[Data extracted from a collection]
= Beginning of Section =

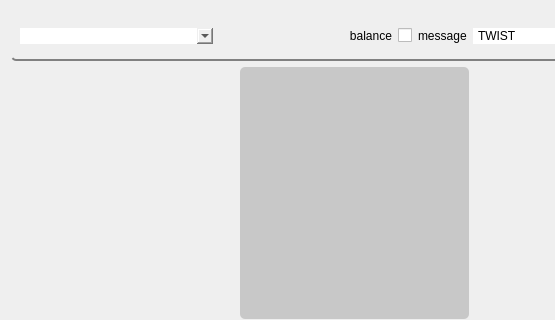
Above: control_panel/resource/control_panel.ui from GroupOfRobots/MiniRysRQT before the change; both pictures show x 0 to 555 and y 0 to 320 of the 709 by 587 pixel window. Below: the same form after it.
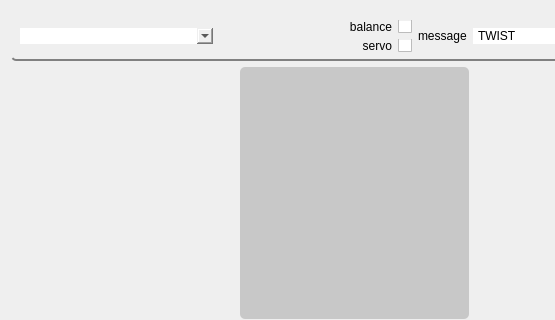
That is the form after the change. Icons and pictures are not drawn.

Commit message: control panel servo publisher

```diff
--- a/control_panel/resource/control_panel.ui
+++ b/control_panel/resource/control_panel.ui
@@ -56,6 +56,8 @@
       <item>
        <layout class="QHBoxLayout" name="horizontalLayout_3">
         <item>
+         <layout class="QVBoxLayout" name="verticalLayout_2">
+          <item>
          <widget class="QCheckBox" name="balanceCheckBoxUI">
           <property name="layoutDirection">
            <enum>Qt::RightToLeft</enum>
@@ -64,6 +66,18 @@
            <string>balance</string>
           </property>
          </widget>
+          </item>
+          <item>
+           <widget class="QCheckBox" name="servoCheckBoxUI">
+            <property name="layoutDirection">
+             <enum>Qt::RightToLeft</enum>
+            </property>
+            <property name="text">
+             <string>servo</string>
+            </property>
+           </widget>
+          </item>
+         </layout>
         </item>
        </layout>
       </item>
```
Lines whose indentation alone changed are shown as unchanged. The commit also changes 3 other files.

= End of Section =

Description of the task —
Set down all of the entries exactly as they appear, but keep the images out.

Output for this exercise —
Above: control_panel/resource/control_panel.ui from GroupOfRobots/MiniRysRQT before the change; both pictures show x 0 to 555 and y 0 to 320 of the 709 by 587 pixel window. Below: the same form after it.
That is the form after the change. Icons and pictures are not drawn.

Commit message: control panel servo publisher

```diff
--- a/control_panel/resource/control_panel.ui
+++ b/control_panel/resource/control_panel.ui
@@ -56,6 +56,8 @@
       <item>
        <layout class="QHBoxLayout" name="horizontalLayout_3">
         <item>
+         <layout class="QVBoxLayout" name="verticalLayout_2">
+          <item>
          <widget class="QCheckBox" name="balanceCheckBoxUI">
           <property name="layoutDirection">
            <enum>Qt::RightToLeft</enum>
@@ -64,6 +66,18 @@
            <string>balance</string>
           </property>
          </widget>
+          </item>
+          <item>
+           <widget class="QCheckBox" name="servoCheckBoxUI">
+            <property name="layoutDirection">
+             <enum>Qt::RightToLeft</enum>
+            </property>
+            <property name="text">
+             <string>servo</string>
+            </property>
+           </widget>
+          </item>
+         </layout>
         </item>
        </layout>
       </item>
```
Lines whose indentation alone changed are shown as unchanged. The commit also changes 3 other files.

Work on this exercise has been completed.